The Great Kipton Train Wreck
Oberlin Weekly News, April 23, 1891
According to the report in this newspaper, two trains came together fifty feet east of the Kipton depot. "A large piece of steam chest was thrown on the depot roof and rolled off". The article goes on to say that the concussion of the impact on the roof broke most of the depot windows.
The depot can be seen in both train wreck pictures. Click on photos to enlarge them.
The local passenger train from the east was behind schedule and instead of waiting at Oberlin for the fast mail train to pass by from the west, went on to Kipton A freight train was sitting on the siding that the engineer had planned to use and going eight miles an hour by this time sought a second siding. The mail train came around the curve from the west going forty-five miles an hour. The engineer's view being blocked by the freight on the siding, he did not see the passenger train in time to slow down. Both engineers and a fireman were among those killed. Three postal clerks sorting mail also died.
The accident occured on April 18th and eight people died in the crash.
The Kipton Disaster and Webb C. Ball

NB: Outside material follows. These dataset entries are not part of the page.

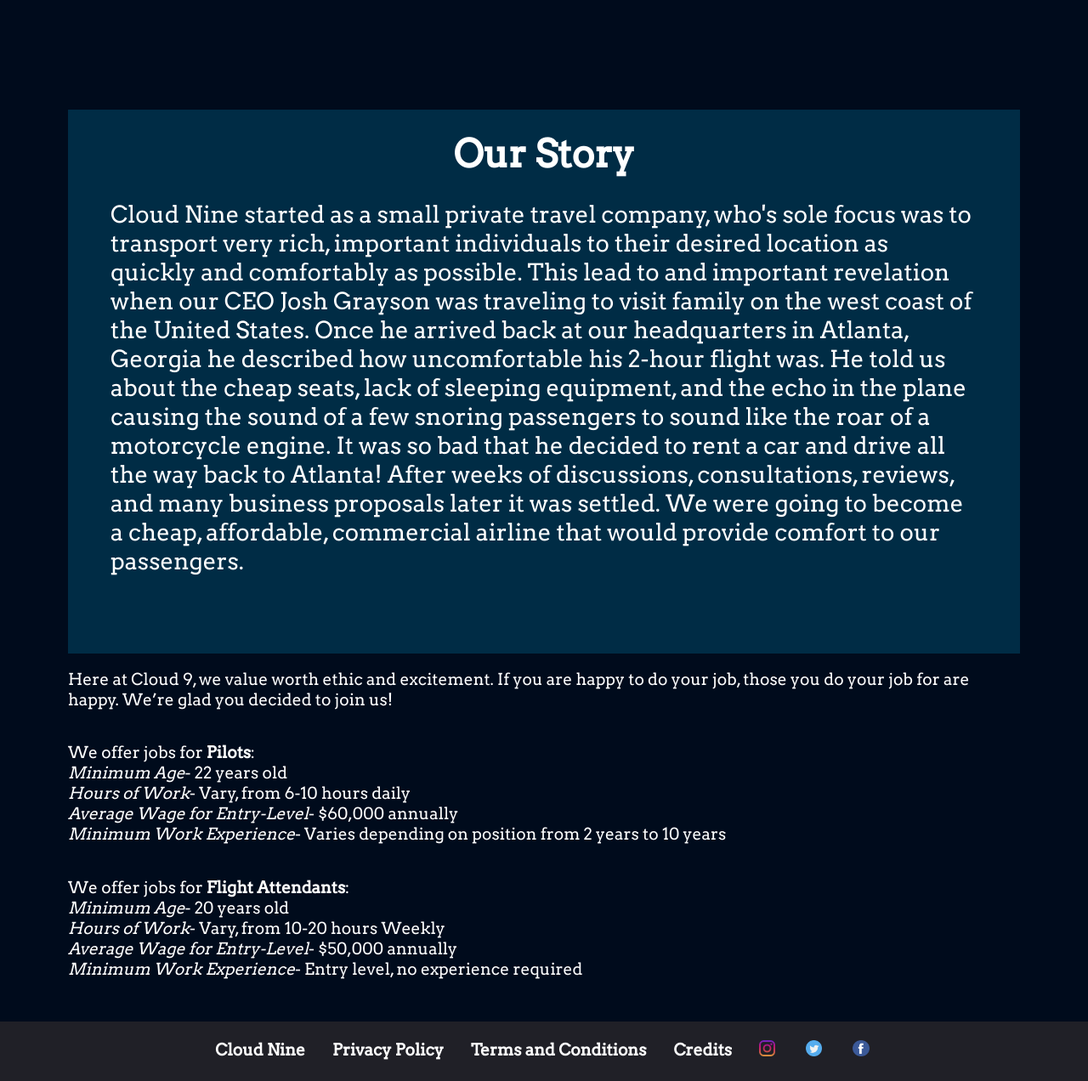
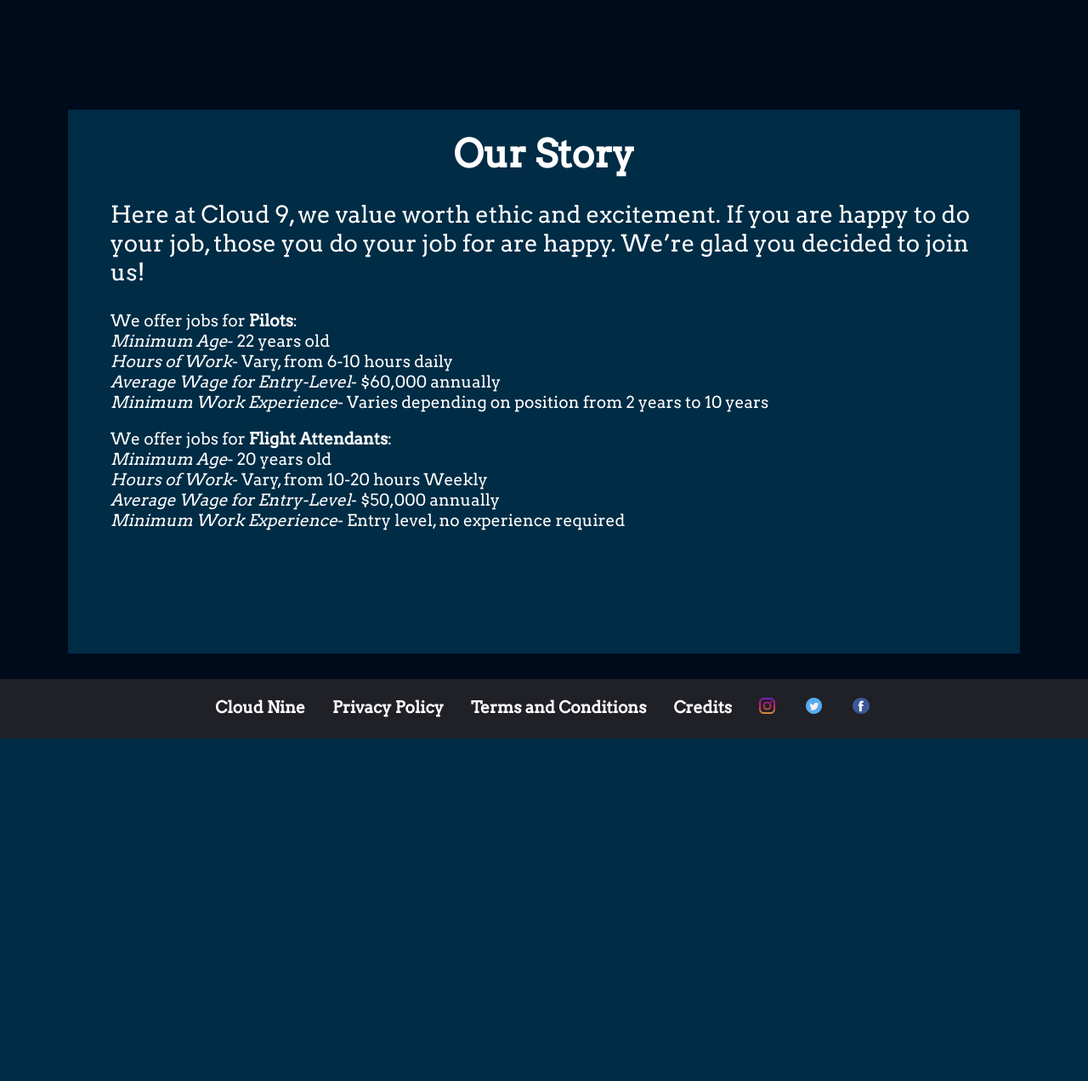
Before and after one commit to TheGuy566/fbla-cloud-nine, a Flask app: page /work in a window 1280 px wide. Shown: the part 908-2180 px from the top of the page at 85% size. After the commit the page ends 1777 px from the top, so only its background shows below. Run offline with Flask 2, Linux system fonts and the light colour scheme.

Commit message:
Update work.html

```diff
--- a/cloud_nine/templates/work.html
+++ b/cloud_nine/templates/work.html
@@ -7,10 +7,7 @@
 <section style="background-color: #002C45; height: 80vh; margin-top: 150px;">
     <div style="margin: 25px 50px;">
         <h1 class="title" style="font-size: 45px; margin-bottom: 10px; margin-top: 10px; text-align: center;">Our Story</h1>
-        <p style="font-size: 27.5px;">Cloud Nine started as a small private travel company, who's sole focus was to transport very rich, important individuals to their desired location as quickly and comfortably as possible. This lead to and important revelation when our CEO Josh Grayson was traveling to visit family on the west coast of the United States. Once he arrived back at our headquarters in Atlanta, Georgia he described how uncomfortable his 2-hour flight was. He told us about the cheap seats, lack of sleeping equipment, and the echo in the plane causing the sound of a few snoring passengers to sound like the roar of a motorcycle engine. It was so bad that he decided to rent a car and drive all the way back to Atlanta! After weeks of discussions, consultations, reviews, and many business proposals later it was settled. We were going to become a cheap, affordable, commercial airline that would provide comfort to our passengers.</p>
-    </div>
-</section>
-<p>
+        <p style="font-size: 27.5px;">
             Here at Cloud 9, we value worth ethic and excitement. If you are happy to do your job, those you do your job for are happy. We’re glad you decided to join us!<p>
             We offer jobs for <strong>Pilots</strong>:<br>
             <i>Minimum Age</i>- 22 years old<br>
@@ -24,4 +21,6 @@
             <i>Average Wage for Entry-Level</i>- $50,000 annually<br>
             <i>Minimum Work Experience</i>- Entry level, no experience required<br>
         </p>
+    </div>
+</section>
 {% endblock %}
```
Lines whose indentation alone changed are shown as unchanged.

Most of the accounts of Webb C. Ball usually begin with the story about the collision of two trains in Kipton, Ohio. The story usually states that the engineer's watch was four minutes slow and not knowing this, it didn't leave enough time to get on to the siding. Some still argue about the watch being slow, but due to this wreck on the Lake Shore and Michigan Southern Railroad in Kipton, the General Superintendent of the Lake Shore Line appointed W.C.Ball as Chief Inspector to investigate time keeping.
W.C.Ball was a Cleveland jeweler and as a direct result of the collision he investigated railroad timekeeping,and finding practices woefully deficient, instituted watch performance and inspection standards in 1893. Subsequently he became Chief Time Inspector for many railroads and had many American manufacturers produce a quality railroad timekeeper: the Ball Railroad Watch.
You have probably heard or even used the old saying, "Get on the Ball". Kipton is where it started.